© 2017

Knowledge and Networks

  • Johannes Glückler
  • Emmanuel Lazega
  • Ingmar Hammer


  • This book is open access, which means that you have free and unlimited access

  • Presents a novel theoretical and empirical insight in the geography of knowledge

  • Offers an original focus on the intersection of knowledge, social networks and space

  • Contributions by leading experts from multidisciplinary perspectives show how space and networks affect processes of learning

Open Access

Part of the Knowledge and Space book series (KNAS, volume 11)

Table of contents

  1. Front Matter
    Pages i-xii
  2. Johannes Glückler, Emmanuel Lazega, Ingmar Hammer
    Pages 1-21 Open Access
  3. Knowledge About Networks

  4. Network Evolution and Social Outcomes

    1. Front Matter
      Pages 117-117
    2. Laura Prota, Maria Prosperina Vitale, Maria Rosaria D’Esposito
      Pages 169-190 Open Access
    3. Martin Kilduff, Ajay Mehra, Dennis A. (Denny) Gioia, Stephen Borgatti
      Pages 221-240 Open Access
  5. Network Geographies of Learning

    1. Front Matter
      Pages 241-241
    2. Satyam Mukherjee, Brian Uzzi, Benjamin F. Jones, Michael Stringer
      Pages 243-267 Open Access
    3. Johannes Glückler, Ingmar Hammer
      Pages 269-290 Open Access
    4. Christopher Ansell, Martin Lundin, Per Ola Öberg
      Pages 315-336 Open Access

About this book


This book discusses a core question in many fields of the social sciences, namely how to create, share and adopt new knowledge. It creates an original space for conversation between two lines of research that have developed largely in parallel for a long time: social network theory and the geography of knowledge. This book considers that relational thinking has become increasingly important for scholars to capture societal outcomes by studying social relations and networks, whereas the role of place, space and spatial scales has been somewhat neglected outside an emergent geography of knowledge.

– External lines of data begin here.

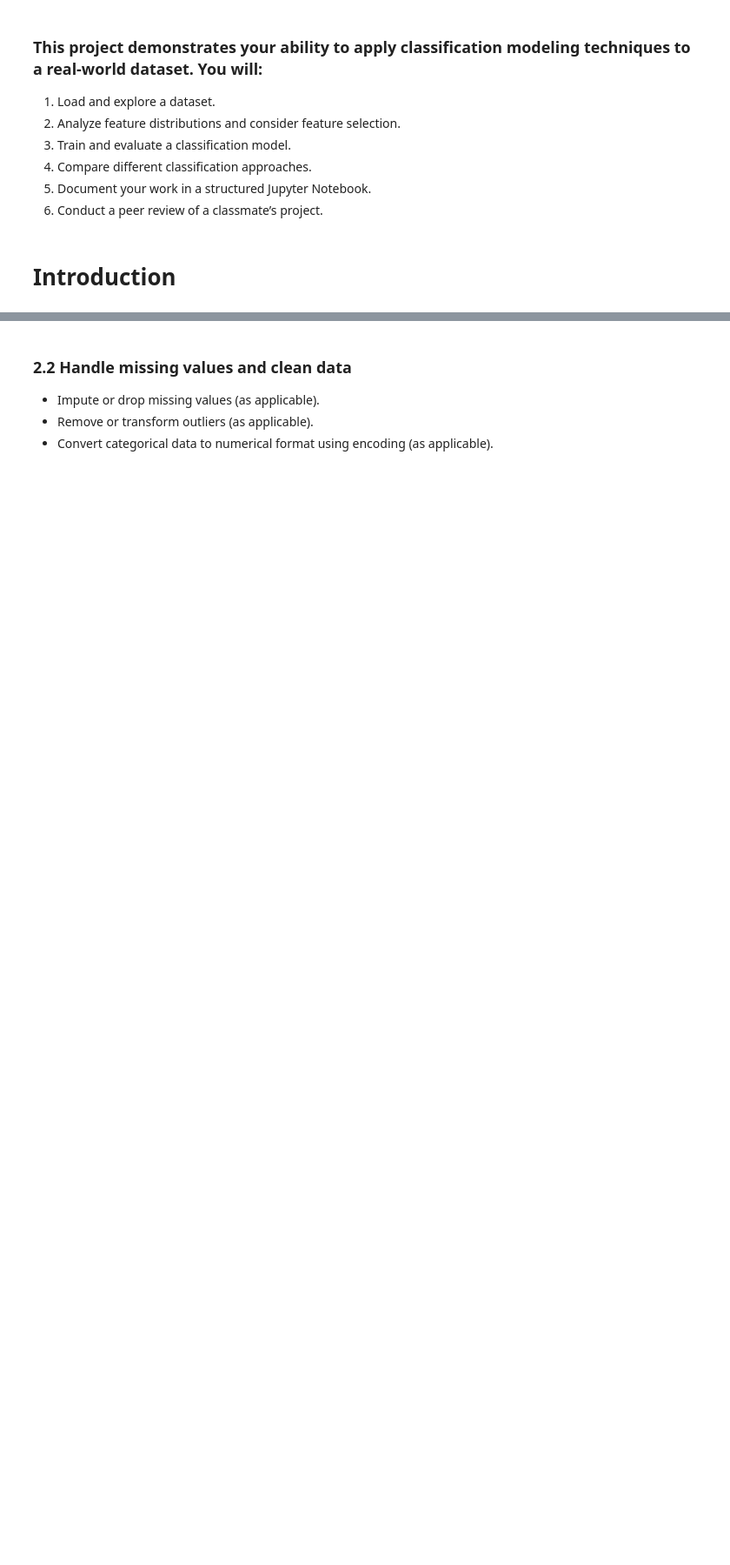
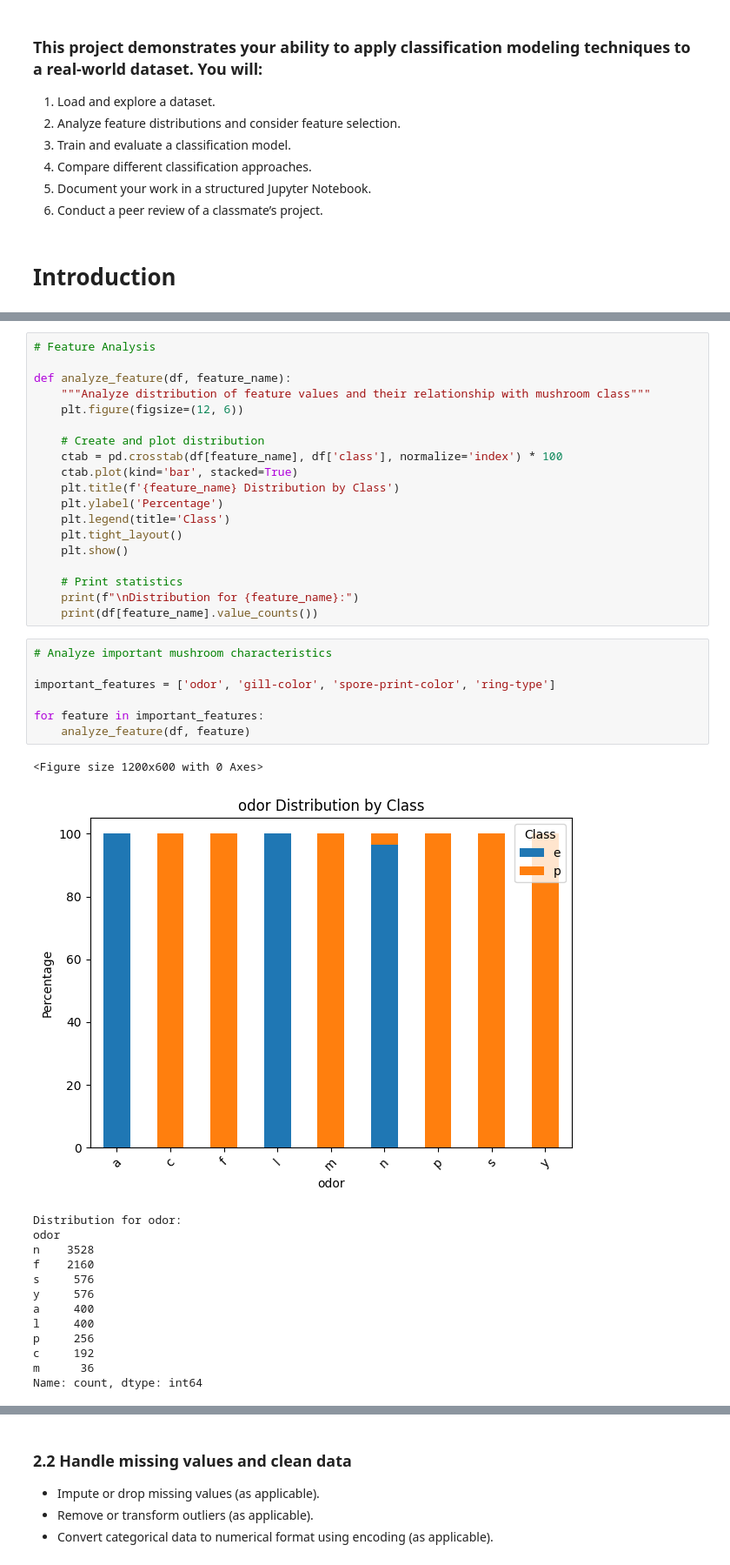
Before and after one commit to NickElias01/midterm-applied-ml-nickelias, a Jupyter notebook: mushrooms.ipynb, the cells around one changed output, grey strips where cells are left out. Shown: that part at 87% size. Saved outputs shown, nothing was run; the diff lists cells and outputs as text; blank space fills up the shorter version.

```diff
--- a/mushrooms.ipynb
+++ b/mushrooms.ipynb
@@ -62,0 +147,41 @@ print(mushroom.variables)
+# %%
+# Feature Analysis
+
+def analyze_feature(df, feature_name):
+    """Analyze distribution of feature values and their relationship with mushroom class"""
+    plt.figure(figsize=(12, 6))
+
+    # Create and plot distribution
+    ctab = pd.crosstab(df[feature_name], df['class'], normalize='index') * 100
+    ctab.plot(kind='bar', stacked=True)
+    plt.title(f'{feature_name} Distribution by Class')
+    plt.ylabel('Percentage')
+    plt.legend(title='Class')
+    plt.tight_layout()
+    plt.show()
+
+    # Print statistics
+    print(f"\nDistribution for {feature_name}:")
+    print(df[feature_name].value_counts())
+# %%
+# Analyze important mushroom characteristics
+
+important_features = ['odor', 'gill-color', 'spore-print-color', 'ring-type']
+
+for feature in important_features:
+    analyze_feature(df, feature)
+# %% [output]
+<Figure size 1200x600 with 0 Axes>
+[figure, added]
+Distribution for odor:
+odor
+n    3528
+f    2160
+s     576
+y     576
+a     400
+l     400
+p     256
+c     192
+m      36
+Name: count, dtype: int64
```
Also changed, not shown: parts of 40 cells of this notebook, 8 other files.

The individual contributions help integrate network arguments of connectivity, geographical arguments of contiguity and contextuality into a more comprehensive understanding of the ways in which people and organizations are constrained by and make use of space and networks for learning and innovation. Experts in the fields of geography, sociology, economics, political science, psychology, management and organizational studies develop conceptual models and propose empirical research that illustrates the ways in which networks and geography play together in processes of innovation, learning, leadership, and power.

This book is open access under a CC BY 4.0 license.


Knowledge and networks Geography of knowledge Social Network Analysis Network theory Innovation

Editors and affiliations

  • Johannes Glückler
    • 1
  • Emmanuel Lazega
    • 2
  • Ingmar Hammer
    • 3
  1. 1.Department of GeographyUniversity of HeidelbergHeidelbergGermany
  2. 2.Department of SociologyInstitutd’ Etudes Politiques de Paris (SPC) and and Centre for the Sociology of Organizations (CNRS)ParisFrance
  3. 3.Department of GeographyUniversity of HeidelbergHeidelbergGermany

About the editors

Johannes Glückler is Professor of Economic and Social Geography and Fellow of the Marsilius Center of Advanced Studies at Heidelberg University. His research follows a relational perspective and builds on theories of organization, networks and institutions in the analysis of the space economy. He serves on several boards of journals in the field of economic geography as well as a partner of the Schader Foundation in the area of social network research. As part of the European ERASMUS Teaching Mobility program, he is a regular visiting professor at the University of Salamanca. He is also co-founder of the M.Sc. Governance of Risks and Resources at the Heidelberg Center for Latin America in Santiago de Chile. He recently co-authored, with Harald Bathelt, The Relational Economy, Oxford University Press, 2011.

Emmanuel Lazega is professor of sociology at the Institut d’Etudes Politiques de Paris, a membre of the Centre de Sociologie des Organisations (CNRS), and current president of the European Academy of Sociology. His current research focuses on the dynamics of multilevel (individual and organizational) networks. He recently co-edited, with Tom A.B. Snijders, Multilevel Network Analysis for the Social Sciences: Theory, Methods and Applications, Springer, 2016. 

Ingmar Hammer is research associate at the University of Heidelberg. He studied geography, business and GIS at the University of Stuttgart and wrote his diploma thesis on innovation networks in biotechnology. Furthermore, Ingmar Hammer has worked in various companies in the high-tech sector. Among his research interests are innovation and business networks, methods of the social network analysis and their application to the analysis of business networks as well as geographies of services.

Bibliographic information